WORK ORDER: The response should consist of every line below, unchanged.

Data extracted from a collection:

####

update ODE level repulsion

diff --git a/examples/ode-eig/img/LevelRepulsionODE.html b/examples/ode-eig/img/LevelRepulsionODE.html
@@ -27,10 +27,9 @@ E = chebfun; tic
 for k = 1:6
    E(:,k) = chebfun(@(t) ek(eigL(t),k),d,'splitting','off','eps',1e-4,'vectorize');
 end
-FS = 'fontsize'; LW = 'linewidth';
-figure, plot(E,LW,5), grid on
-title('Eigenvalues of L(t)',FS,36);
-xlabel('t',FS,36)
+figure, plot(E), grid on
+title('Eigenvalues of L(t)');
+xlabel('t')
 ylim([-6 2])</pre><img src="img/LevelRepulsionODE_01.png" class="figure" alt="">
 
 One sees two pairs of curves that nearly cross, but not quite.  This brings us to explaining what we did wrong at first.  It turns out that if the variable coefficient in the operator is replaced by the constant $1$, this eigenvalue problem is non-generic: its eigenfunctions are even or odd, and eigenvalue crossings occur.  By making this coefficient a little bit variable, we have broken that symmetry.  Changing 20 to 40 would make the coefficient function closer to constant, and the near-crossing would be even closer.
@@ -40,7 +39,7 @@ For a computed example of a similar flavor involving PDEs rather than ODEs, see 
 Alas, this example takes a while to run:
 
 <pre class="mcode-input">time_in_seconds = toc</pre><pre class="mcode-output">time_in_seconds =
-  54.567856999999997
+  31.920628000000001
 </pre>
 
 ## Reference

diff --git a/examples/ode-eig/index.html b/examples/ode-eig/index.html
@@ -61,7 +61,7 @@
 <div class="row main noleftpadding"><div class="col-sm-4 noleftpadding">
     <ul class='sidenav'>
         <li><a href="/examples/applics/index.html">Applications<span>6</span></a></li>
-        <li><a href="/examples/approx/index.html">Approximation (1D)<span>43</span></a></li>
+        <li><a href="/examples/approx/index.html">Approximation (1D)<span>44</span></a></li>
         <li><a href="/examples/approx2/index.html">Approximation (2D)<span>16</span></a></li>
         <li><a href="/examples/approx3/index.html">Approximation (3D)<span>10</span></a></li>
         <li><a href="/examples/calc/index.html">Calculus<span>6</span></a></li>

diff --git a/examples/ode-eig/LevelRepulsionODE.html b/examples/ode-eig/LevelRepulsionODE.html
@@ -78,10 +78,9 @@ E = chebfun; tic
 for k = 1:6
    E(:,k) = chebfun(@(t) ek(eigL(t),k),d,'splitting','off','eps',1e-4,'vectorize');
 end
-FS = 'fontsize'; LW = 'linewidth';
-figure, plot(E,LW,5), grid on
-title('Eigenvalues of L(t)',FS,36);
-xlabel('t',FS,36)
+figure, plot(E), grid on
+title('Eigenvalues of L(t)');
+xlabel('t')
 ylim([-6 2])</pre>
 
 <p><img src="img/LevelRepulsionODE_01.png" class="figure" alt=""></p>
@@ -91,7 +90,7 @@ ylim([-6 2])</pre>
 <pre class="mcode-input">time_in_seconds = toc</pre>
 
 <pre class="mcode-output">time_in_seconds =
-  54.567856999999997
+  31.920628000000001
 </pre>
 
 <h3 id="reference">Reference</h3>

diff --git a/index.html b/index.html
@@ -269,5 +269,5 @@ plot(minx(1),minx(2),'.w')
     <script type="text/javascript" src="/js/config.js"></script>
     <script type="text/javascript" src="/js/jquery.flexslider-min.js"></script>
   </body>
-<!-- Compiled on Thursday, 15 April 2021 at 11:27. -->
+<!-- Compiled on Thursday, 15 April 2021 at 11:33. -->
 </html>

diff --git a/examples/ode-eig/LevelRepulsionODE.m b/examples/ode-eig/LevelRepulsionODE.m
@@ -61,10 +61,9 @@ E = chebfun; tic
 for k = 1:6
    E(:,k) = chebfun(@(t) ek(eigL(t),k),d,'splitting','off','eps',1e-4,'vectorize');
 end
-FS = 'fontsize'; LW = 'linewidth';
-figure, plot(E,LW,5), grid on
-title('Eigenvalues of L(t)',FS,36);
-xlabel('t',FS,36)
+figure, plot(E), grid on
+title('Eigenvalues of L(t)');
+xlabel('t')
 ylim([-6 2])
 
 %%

####

ANSWER SPACE:
update ODE level repulsion

diff --git a/examples/ode-eig/img/LevelRepulsionODE.html b/examples/ode-eig/img/LevelRepulsionODE.html
@@ -27,10 +27,9 @@ E = chebfun; tic
 for k = 1:6
    E(:,k) = chebfun(@(t) ek(eigL(t),k),d,'splitting','off','eps',1e-4,'vectorize');
 end
-FS = 'fontsize'; LW = 'linewidth';
-figure, plot(E,LW,5), grid on
-title('Eigenvalues of L(t)',FS,36);
-xlabel('t',FS,36)
+figure, plot(E), grid on
+title('Eigenvalues of L(t)');
+xlabel('t')
 ylim([-6 2])</pre><img src="img/LevelRepulsionODE_01.png" class="figure" alt="">
 
 One sees two pairs of curves that nearly cross, but not quite.  This brings us to explaining what we did wrong at first.  It turns out that if the variable coefficient in the operator is replaced by the constant $1$, this eigenvalue problem is non-generic: its eigenfunctions are even or odd, and eigenvalue crossings occur.  By making this coefficient a little bit variable, we have broken that symmetry.  Changing 20 to 40 would make the coefficient function closer to constant, and the near-crossing would be even closer.
@@ -40,7 +39,7 @@ For a computed example of a similar flavor involving PDEs rather than ODEs, see 
 Alas, this example takes a while to run:
 
 <pre class="mcode-input">time_in_seconds = toc</pre><pre class="mcode-output">time_in_seconds =
-  54.567856999999997
+  31.920628000000001
 </pre>
 
 ## Reference

diff --git a/examples/ode-eig/index.html b/examples/ode-eig/index.html
@@ -61,7 +61,7 @@
 <div class="row main noleftpadding"><div class="col-sm-4 noleftpadding">
     <ul class='sidenav'>
         <li><a href="/examples/applics/index.html">Applications<span>6</span></a></li>
-        <li><a href="/examples/approx/index.html">Approximation (1D)<span>43</span></a></li>
+        <li><a href="/examples/approx/index.html">Approximation (1D)<span>44</span></a></li>
         <li><a href="/examples/approx2/index.html">Approximation (2D)<span>16</span></a></li>
         <li><a href="/examples/approx3/index.html">Approximation (3D)<span>10</span></a></li>
         <li><a href="/examples/calc/index.html">Calculus<span>6</span></a></li>

diff --git a/examples/ode-eig/LevelRepulsionODE.html b/examples/ode-eig/LevelRepulsionODE.html
@@ -78,10 +78,9 @@ E = chebfun; tic
 for k = 1:6
    E(:,k) = chebfun(@(t) ek(eigL(t),k),d,'splitting','off','eps',1e-4,'vectorize');
 end
-FS = 'fontsize'; LW = 'linewidth';
-figure, plot(E,LW,5), grid on
-title('Eigenvalues of L(t)',FS,36);
-xlabel('t',FS,36)
+figure, plot(E), grid on
+title('Eigenvalues of L(t)');
+xlabel('t')
 ylim([-6 2])</pre>
 
 <p><img src="img/LevelRepulsionODE_01.png" class="figure" alt=""></p>
@@ -91,7 +90,7 @@ ylim([-6 2])</pre>
 <pre class="mcode-input">time_in_seconds = toc</pre>
 
 <pre class="mcode-output">time_in_seconds =
-  54.567856999999997
+  31.920628000000001
 </pre>
 
 <h3 id="reference">Reference</h3>

diff --git a/index.html b/index.html
@@ -269,5 +269,5 @@ plot(minx(1),minx(2),'.w')
     <script type="text/javascript" src="/js/config.js"></script>
     <script type="text/javascript" src="/js/jquery.flexslider-min.js"></script>
   </body>
-<!-- Compiled on Thursday, 15 April 2021 at 11:27. -->
+<!-- Compiled on Thursday, 15 April 2021 at 11:33. -->
 </html>

diff --git a/examples/ode-eig/LevelRepulsionODE.m b/examples/ode-eig/LevelRepulsionODE.m
@@ -61,10 +61,9 @@ E = chebfun; tic
 for k = 1:6
    E(:,k) = chebfun(@(t) ek(eigL(t),k),d,'splitting','off','eps',1e-4,'vectorize');
 end
-FS = 'fontsize'; LW = 'linewidth';
-figure, plot(E,LW,5), grid on
-title('Eigenvalues of L(t)',FS,36);
-xlabel('t',FS,36)
+figure, plot(E), grid on
+title('Eigenvalues of L(t)');
+xlabel('t')
 ylim([-6 2])
 
 %%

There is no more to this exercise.